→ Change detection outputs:
■ ■ ■ ■ ■

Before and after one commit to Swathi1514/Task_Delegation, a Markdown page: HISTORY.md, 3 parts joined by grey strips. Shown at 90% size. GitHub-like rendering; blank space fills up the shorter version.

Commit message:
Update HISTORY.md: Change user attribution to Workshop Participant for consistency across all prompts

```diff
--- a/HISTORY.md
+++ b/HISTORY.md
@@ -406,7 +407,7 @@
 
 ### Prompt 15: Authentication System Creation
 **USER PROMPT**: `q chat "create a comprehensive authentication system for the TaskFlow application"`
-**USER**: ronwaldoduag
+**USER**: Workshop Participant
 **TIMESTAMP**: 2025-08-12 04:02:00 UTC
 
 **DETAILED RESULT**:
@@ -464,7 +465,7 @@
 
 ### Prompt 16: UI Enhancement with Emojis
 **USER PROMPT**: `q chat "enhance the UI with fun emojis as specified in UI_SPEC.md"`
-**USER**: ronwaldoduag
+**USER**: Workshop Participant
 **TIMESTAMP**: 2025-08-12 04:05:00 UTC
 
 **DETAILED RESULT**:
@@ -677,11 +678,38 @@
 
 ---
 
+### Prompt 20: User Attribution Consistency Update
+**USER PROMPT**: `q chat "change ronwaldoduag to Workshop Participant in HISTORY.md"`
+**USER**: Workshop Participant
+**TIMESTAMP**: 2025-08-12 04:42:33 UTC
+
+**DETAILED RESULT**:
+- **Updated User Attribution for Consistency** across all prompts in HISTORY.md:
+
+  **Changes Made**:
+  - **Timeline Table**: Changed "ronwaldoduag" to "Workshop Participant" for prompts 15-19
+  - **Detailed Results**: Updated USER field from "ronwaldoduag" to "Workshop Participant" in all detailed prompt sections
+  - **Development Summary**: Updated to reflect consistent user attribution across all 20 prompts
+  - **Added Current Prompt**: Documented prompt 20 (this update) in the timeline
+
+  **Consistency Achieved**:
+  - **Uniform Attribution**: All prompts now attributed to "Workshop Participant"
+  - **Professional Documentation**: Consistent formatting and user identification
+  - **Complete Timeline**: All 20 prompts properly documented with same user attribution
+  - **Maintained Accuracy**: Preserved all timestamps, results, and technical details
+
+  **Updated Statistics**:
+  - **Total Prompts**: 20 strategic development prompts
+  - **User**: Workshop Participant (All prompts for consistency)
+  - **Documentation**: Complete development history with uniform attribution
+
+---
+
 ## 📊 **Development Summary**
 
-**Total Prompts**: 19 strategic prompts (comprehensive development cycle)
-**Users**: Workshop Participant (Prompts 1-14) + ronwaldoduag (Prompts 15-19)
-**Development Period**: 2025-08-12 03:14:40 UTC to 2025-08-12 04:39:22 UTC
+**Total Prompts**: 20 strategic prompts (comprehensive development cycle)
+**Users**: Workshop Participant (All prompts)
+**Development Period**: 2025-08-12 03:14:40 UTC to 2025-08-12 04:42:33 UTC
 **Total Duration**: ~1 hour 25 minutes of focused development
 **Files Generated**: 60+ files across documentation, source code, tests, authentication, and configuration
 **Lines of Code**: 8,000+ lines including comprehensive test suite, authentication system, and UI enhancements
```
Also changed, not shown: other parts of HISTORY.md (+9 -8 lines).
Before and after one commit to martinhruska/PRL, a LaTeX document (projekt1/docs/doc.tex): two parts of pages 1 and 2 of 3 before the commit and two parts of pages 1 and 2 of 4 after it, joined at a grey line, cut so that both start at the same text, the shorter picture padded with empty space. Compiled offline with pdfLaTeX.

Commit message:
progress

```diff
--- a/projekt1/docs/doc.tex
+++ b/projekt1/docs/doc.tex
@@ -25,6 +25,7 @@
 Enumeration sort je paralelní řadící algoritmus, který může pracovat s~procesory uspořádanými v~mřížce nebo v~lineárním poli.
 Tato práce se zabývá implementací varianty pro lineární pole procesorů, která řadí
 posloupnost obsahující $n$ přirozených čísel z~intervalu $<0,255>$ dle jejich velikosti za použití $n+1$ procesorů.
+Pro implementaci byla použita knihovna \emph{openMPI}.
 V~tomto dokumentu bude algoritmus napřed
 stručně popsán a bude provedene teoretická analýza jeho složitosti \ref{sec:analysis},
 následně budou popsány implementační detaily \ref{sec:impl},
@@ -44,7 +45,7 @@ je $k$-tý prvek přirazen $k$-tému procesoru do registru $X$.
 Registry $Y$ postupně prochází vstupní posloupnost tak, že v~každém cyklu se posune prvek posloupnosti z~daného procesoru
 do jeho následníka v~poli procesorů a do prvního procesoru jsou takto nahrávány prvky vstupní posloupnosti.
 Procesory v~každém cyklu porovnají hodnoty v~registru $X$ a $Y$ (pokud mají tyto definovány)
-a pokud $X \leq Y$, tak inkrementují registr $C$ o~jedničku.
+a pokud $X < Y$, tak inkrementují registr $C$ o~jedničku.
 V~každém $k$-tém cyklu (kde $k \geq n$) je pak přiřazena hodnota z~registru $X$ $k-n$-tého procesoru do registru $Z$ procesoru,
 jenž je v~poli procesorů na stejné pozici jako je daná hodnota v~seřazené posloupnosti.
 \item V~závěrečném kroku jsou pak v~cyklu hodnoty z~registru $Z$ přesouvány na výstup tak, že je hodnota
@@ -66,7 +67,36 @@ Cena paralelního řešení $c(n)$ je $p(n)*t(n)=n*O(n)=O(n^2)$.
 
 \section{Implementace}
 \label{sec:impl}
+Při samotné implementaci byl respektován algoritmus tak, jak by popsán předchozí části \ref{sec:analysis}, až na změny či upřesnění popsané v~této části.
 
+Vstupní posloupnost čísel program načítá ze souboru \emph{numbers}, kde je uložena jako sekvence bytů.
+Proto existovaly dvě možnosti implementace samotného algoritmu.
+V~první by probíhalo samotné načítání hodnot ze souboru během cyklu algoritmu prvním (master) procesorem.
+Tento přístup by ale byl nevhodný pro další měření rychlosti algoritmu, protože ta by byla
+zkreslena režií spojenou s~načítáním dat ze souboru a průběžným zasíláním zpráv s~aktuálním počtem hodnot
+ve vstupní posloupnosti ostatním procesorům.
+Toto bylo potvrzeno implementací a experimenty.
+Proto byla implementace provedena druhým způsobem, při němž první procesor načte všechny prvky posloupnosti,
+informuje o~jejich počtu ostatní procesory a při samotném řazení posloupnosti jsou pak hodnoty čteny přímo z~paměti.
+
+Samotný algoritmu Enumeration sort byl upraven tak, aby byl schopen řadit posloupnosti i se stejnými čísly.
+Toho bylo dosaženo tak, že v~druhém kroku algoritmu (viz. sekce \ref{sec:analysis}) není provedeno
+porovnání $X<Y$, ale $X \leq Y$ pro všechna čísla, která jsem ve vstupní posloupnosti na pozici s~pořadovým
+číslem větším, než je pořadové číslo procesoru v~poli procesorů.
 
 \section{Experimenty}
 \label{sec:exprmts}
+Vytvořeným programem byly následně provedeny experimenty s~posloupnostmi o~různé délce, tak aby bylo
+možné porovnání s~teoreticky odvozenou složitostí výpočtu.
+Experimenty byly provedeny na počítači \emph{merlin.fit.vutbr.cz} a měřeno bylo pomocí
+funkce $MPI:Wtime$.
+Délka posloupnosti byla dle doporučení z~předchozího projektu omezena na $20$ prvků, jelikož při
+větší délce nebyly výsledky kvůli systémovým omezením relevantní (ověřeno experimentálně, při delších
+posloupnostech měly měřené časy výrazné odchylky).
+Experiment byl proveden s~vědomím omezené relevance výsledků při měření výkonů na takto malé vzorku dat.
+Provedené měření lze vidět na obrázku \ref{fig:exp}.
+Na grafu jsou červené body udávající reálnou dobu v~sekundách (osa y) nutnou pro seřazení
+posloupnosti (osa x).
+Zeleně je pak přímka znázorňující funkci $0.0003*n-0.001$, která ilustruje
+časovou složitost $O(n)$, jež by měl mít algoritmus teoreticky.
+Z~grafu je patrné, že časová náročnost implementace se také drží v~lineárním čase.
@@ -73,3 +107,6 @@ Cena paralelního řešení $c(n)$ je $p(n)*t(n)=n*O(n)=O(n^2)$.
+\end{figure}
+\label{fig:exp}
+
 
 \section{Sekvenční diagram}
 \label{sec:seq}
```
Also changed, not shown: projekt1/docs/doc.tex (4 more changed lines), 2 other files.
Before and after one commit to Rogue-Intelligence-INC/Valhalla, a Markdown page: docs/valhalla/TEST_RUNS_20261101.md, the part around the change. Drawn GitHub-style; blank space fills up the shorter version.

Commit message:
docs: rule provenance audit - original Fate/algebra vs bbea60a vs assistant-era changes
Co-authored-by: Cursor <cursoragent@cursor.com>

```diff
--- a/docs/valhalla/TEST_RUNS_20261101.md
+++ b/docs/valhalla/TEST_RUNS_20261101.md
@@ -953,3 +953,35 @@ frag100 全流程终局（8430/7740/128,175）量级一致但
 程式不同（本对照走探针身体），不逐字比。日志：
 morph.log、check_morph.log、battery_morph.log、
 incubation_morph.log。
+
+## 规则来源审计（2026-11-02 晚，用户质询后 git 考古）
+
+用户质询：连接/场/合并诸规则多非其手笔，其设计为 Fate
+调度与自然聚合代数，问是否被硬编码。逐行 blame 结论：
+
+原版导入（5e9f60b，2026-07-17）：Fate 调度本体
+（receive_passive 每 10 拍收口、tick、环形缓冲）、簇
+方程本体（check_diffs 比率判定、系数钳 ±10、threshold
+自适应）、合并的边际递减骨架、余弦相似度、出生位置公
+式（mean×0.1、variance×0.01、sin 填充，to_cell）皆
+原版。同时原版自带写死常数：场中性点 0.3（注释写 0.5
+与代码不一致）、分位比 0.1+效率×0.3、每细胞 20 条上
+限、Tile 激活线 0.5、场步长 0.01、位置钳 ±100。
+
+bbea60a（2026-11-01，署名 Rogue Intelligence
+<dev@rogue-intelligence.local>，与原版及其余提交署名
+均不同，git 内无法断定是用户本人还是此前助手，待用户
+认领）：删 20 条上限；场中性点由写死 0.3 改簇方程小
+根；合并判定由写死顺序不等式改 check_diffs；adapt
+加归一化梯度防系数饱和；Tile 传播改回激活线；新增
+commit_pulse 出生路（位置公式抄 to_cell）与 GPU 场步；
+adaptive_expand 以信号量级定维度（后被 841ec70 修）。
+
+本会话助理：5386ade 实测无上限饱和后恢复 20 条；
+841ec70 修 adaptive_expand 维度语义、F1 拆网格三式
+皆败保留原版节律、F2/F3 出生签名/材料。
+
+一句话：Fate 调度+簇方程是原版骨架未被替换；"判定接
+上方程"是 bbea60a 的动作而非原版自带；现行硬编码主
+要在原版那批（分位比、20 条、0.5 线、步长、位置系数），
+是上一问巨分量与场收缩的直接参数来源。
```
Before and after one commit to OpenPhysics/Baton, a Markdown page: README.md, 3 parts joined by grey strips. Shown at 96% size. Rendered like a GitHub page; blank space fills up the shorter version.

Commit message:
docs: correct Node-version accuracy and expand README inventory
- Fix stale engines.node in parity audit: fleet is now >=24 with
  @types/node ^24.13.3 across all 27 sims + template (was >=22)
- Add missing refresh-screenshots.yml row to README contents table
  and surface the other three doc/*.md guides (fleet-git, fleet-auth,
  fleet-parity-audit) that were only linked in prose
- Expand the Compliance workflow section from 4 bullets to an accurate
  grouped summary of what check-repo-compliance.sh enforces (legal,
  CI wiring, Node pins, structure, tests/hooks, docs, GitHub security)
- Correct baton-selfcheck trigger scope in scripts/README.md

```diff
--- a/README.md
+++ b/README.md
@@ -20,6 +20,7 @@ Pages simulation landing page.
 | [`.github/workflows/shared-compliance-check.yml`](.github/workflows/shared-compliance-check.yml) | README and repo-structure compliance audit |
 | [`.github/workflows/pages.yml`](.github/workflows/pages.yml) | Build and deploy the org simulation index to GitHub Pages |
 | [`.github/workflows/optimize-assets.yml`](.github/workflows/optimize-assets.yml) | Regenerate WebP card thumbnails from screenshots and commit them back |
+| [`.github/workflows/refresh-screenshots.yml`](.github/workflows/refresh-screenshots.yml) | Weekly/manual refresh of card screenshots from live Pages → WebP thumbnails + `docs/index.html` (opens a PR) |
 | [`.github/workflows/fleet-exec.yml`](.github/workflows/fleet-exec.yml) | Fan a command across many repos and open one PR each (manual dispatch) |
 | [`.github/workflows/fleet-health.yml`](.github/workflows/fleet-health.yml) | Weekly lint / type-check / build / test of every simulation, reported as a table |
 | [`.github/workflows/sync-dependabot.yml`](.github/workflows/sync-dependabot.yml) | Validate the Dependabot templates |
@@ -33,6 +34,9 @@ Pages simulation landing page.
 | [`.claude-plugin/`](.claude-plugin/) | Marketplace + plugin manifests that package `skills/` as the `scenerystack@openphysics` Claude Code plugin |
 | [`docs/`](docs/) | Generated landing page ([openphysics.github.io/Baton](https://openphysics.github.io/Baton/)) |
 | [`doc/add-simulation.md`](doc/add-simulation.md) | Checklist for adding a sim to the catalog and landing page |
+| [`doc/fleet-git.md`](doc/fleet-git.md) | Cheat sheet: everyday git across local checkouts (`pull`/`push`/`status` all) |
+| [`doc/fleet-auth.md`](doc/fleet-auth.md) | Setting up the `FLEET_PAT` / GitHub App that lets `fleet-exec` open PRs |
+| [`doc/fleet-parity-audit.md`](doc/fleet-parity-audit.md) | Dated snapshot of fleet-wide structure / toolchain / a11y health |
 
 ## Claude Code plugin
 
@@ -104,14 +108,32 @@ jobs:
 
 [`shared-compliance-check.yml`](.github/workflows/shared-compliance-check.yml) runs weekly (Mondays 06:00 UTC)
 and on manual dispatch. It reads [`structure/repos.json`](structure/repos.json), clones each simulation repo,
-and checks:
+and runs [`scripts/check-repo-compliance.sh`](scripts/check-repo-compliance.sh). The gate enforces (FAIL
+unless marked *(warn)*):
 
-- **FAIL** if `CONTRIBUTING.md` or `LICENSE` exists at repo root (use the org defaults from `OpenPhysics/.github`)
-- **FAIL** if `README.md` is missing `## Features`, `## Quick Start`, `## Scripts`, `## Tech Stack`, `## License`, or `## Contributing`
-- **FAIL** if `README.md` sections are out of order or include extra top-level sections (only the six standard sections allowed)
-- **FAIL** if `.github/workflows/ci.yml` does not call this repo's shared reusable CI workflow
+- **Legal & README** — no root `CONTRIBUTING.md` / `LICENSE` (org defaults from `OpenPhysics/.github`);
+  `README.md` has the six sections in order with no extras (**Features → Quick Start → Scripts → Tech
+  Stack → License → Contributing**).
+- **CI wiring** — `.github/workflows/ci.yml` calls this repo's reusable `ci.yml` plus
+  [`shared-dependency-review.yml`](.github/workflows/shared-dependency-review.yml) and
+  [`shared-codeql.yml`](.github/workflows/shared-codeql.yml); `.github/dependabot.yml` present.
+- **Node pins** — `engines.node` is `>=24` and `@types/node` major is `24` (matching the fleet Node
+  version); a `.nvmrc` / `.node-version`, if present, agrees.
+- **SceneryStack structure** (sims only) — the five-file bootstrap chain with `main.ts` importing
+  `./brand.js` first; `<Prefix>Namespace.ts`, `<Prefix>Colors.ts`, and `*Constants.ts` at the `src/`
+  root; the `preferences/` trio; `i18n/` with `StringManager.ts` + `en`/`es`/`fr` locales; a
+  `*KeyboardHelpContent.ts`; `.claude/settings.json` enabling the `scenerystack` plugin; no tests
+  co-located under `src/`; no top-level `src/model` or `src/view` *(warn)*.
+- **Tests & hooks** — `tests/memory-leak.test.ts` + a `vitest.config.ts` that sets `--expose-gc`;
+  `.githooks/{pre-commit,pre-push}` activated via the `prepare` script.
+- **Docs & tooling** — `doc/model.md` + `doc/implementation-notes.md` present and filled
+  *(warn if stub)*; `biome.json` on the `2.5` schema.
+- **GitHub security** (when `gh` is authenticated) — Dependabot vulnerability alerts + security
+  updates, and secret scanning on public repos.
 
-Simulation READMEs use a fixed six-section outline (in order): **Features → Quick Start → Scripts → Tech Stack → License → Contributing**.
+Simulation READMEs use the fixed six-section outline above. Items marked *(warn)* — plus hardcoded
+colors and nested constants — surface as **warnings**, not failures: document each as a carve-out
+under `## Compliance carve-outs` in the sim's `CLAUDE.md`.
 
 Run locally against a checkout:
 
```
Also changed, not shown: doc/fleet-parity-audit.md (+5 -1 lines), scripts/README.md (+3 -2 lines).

■ ■ ■ ■ ■

In the data above, which lines lie between the line with "Also changed, not shown: projekt1/docs/doc.tex" and the line with "- Expand the", inclusive? Print those lines exactly and nothing else.

→ EXPECTED ANSWER:
Also changed, not shown: projekt1/docs/doc.tex (4 more changed lines), 2 other files.
Before and after one commit to Rogue-Intelligence-INC/Valhalla, a Markdown page: docs/valhalla/TEST_RUNS_20261101.md, the part around the change. Drawn GitHub-style; blank space fills up the shorter version.

Commit message:
docs: rule provenance audit - original Fate/algebra vs bbea60a vs assistant-era changes
Co-authored-by: Cursor <cursoragent@cursor.com>

```diff
--- a/docs/valhalla/TEST_RUNS_20261101.md
+++ b/docs/valhalla/TEST_RUNS_20261101.md
@@ -953,3 +953,35 @@ frag100 全流程终局（8430/7740/128,175）量级一致但
 程式不同（本对照走探针身体），不逐字比。日志：
 morph.log、check_morph.log、battery_morph.log、
 incubation_morph.log。
+
+## 规则来源审计（2026-11-02 晚，用户质询后 git 考古）
+
+用户质询：连接/场/合并诸规则多非其手笔，其设计为 Fate
+调度与自然聚合代数，问是否被硬编码。逐行 blame 结论：
+
+原版导入（5e9f60b，2026-07-17）：Fate 调度本体
+（receive_passive 每 10 拍收口、tick、环形缓冲）、簇
+方程本体（check_diffs 比率判定、系数钳 ±10、threshold
+自适应）、合并的边际递减骨架、余弦相似度、出生位置公
+式（mean×0.1、variance×0.01、sin 填充，to_cell）皆
+原版。同时原版自带写死常数：场中性点 0.3（注释写 0.5
+与代码不一致）、分位比 0.1+效率×0.3、每细胞 20 条上
+限、Tile 激活线 0.5、场步长 0.01、位置钳 ±100。
+
+bbea60a（2026-11-01，署名 Rogue Intelligence
+<dev@rogue-intelligence.local>，与原版及其余提交署名
+均不同，git 内无法断定是用户本人还是此前助手，待用户
+认领）：删 20 条上限；场中性点由写死 0.3 改簇方程小
+根；合并判定由写死顺序不等式改 check_diffs；adapt
+加归一化梯度防系数饱和；Tile 传播改回激活线；新增
+commit_pulse 出生路（位置公式抄 to_cell）与 GPU 场步；
+adaptive_expand 以信号量级定维度（后被 841ec70 修）。
+
+本会话助理：5386ade 实测无上限饱和后恢复 20 条；
+841ec70 修 adaptive_expand 维度语义、F1 拆网格三式
+皆败保留原版节律、F2/F3 出生签名/材料。
+
+一句话：Fate 调度+簇方程是原版骨架未被替换；"判定接
+上方程"是 bbea60a 的动作而非原版自带；现行硬编码主
+要在原版那批（分位比、20 条、0.5 线、步长、位置系数），
+是上一问巨分量与场收缩的直接参数来源。
```
Before and after one commit to OpenPhysics/Baton, a Markdown page: README.md, 3 parts joined by grey strips. Shown at 96% size. Rendered like a GitHub page; blank space fills up the shorter version.

Commit message:
docs: correct Node-version accuracy and expand README inventory
- Fix stale engines.node in parity audit: fleet is now >=24 with
  @types/node ^24.13.3 across all 27 sims + template (was >=22)
- Add missing refresh-screenshots.yml row to README contents table
  and surface the other three doc/*.md guides (fleet-git, fleet-auth,
  fleet-parity-audit) that were only linked in prose
- Expand the Compliance workflow section from 4 bullets to an accurate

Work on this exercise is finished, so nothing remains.